Items listed in a dataset:
════════════════

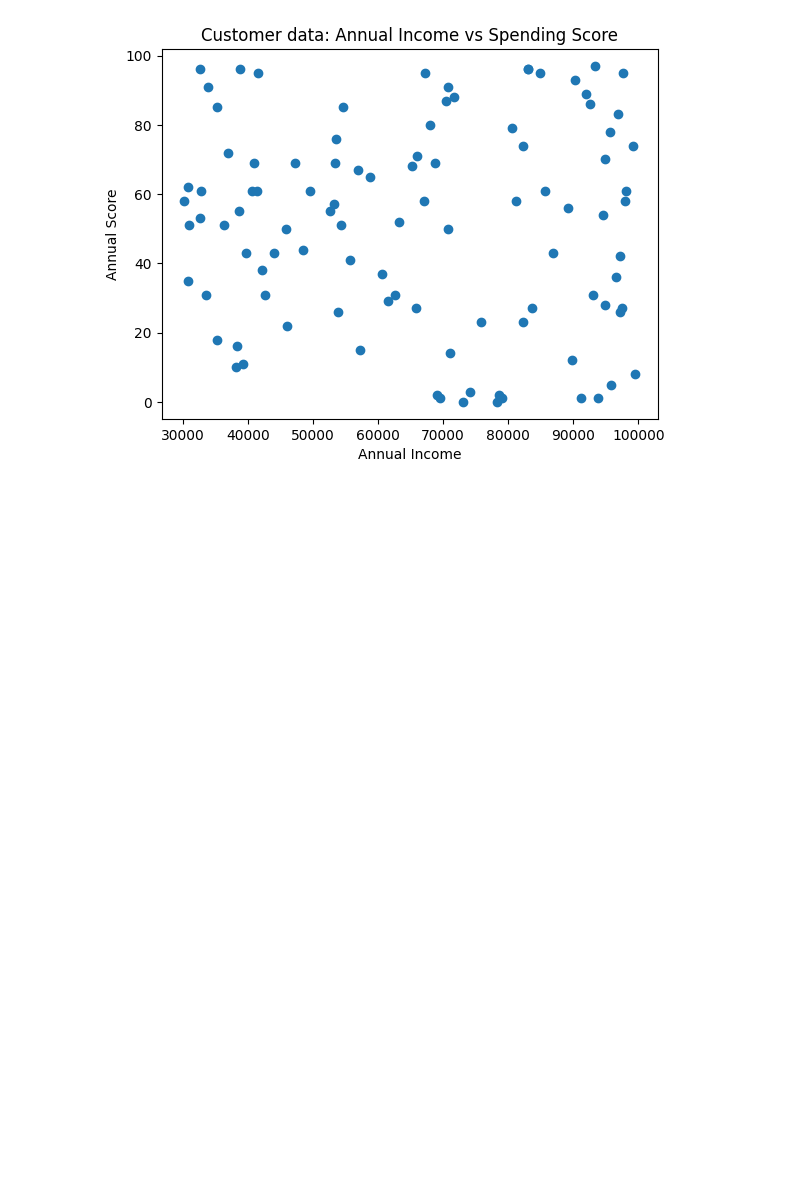
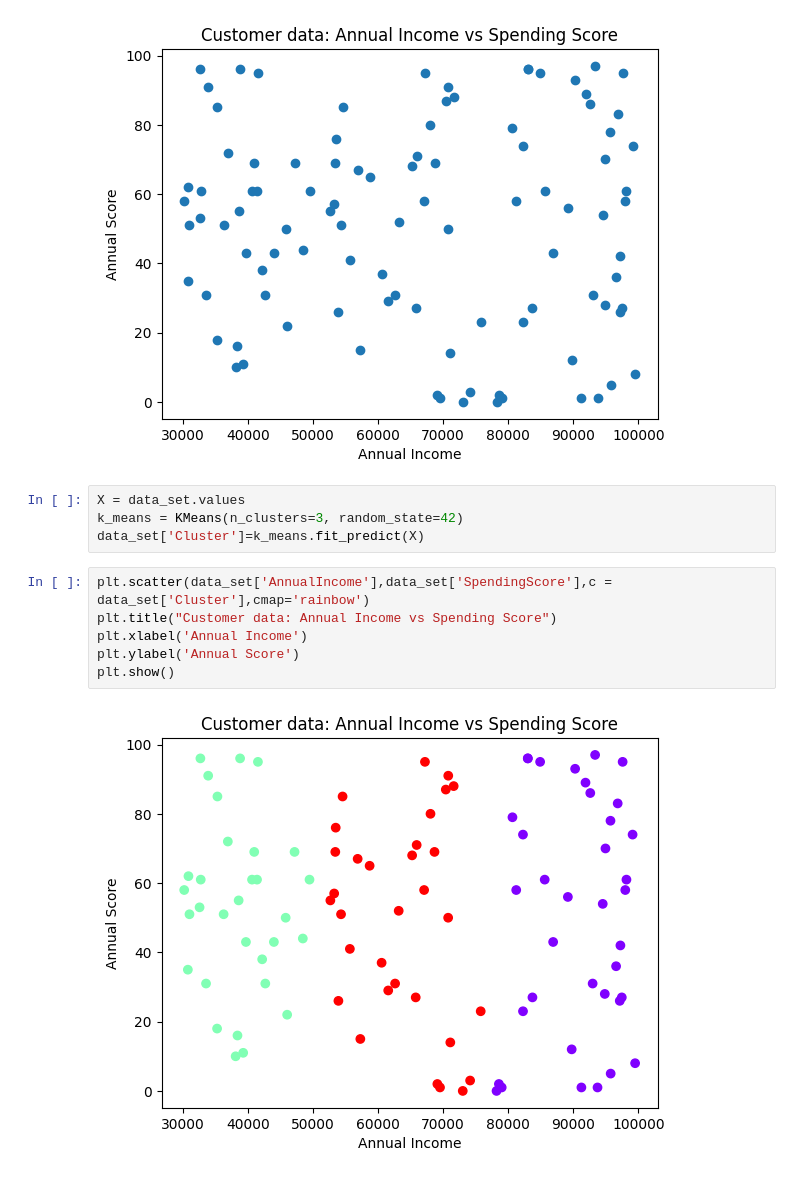
Before and after one commit to nisarahmad78/ML-Journey, a Jupyter notebook: K_means.ipynb, the cells around one changed output. Saved outputs shown, nothing was run; the diff lists cells and outputs as text; blank space fills up the shorter version.

Commit message:
K_means cluster

```diff
--- a/K_means.ipynb
+++ b/K_means.ipynb
@@ -39,3 +39,15 @@ plt.ylabel('Annual Score')
 plt.show()
 # %% [output]
 [figure]
+# %%
+X = data_set.values
+k_means = KMeans(n_clusters=3, random_state=42)
+data_set['Cluster']=k_means.fit_predict(X)
+# %%
+plt.scatter(data_set['AnnualIncome'],data_set['SpendingScore'],c = data_set['Cluster'],cmap='rainbow')
+plt.title("Customer data: Annual Income vs Spending Score")
+plt.xlabel('Annual Income')
+plt.ylabel('Annual Score')
+plt.show()
+# %% [output]
+[figure, added]
```
Also changed, not shown: parts of 2 cells of this notebook.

════════════════

* _PROBLEM_
Every line above that includes the word "ipynb" must appear in the answer.

* _RESULT BELOW_
Before and after one commit to nisarahmad78/ML-Journey, a Jupyter notebook: K_means.ipynb, the cells around one changed output. Saved outputs shown, nothing was run; the diff lists cells and outputs as text; blank space fills up the shorter version.
--- a/K_means.ipynb
+++ b/K_means.ipynb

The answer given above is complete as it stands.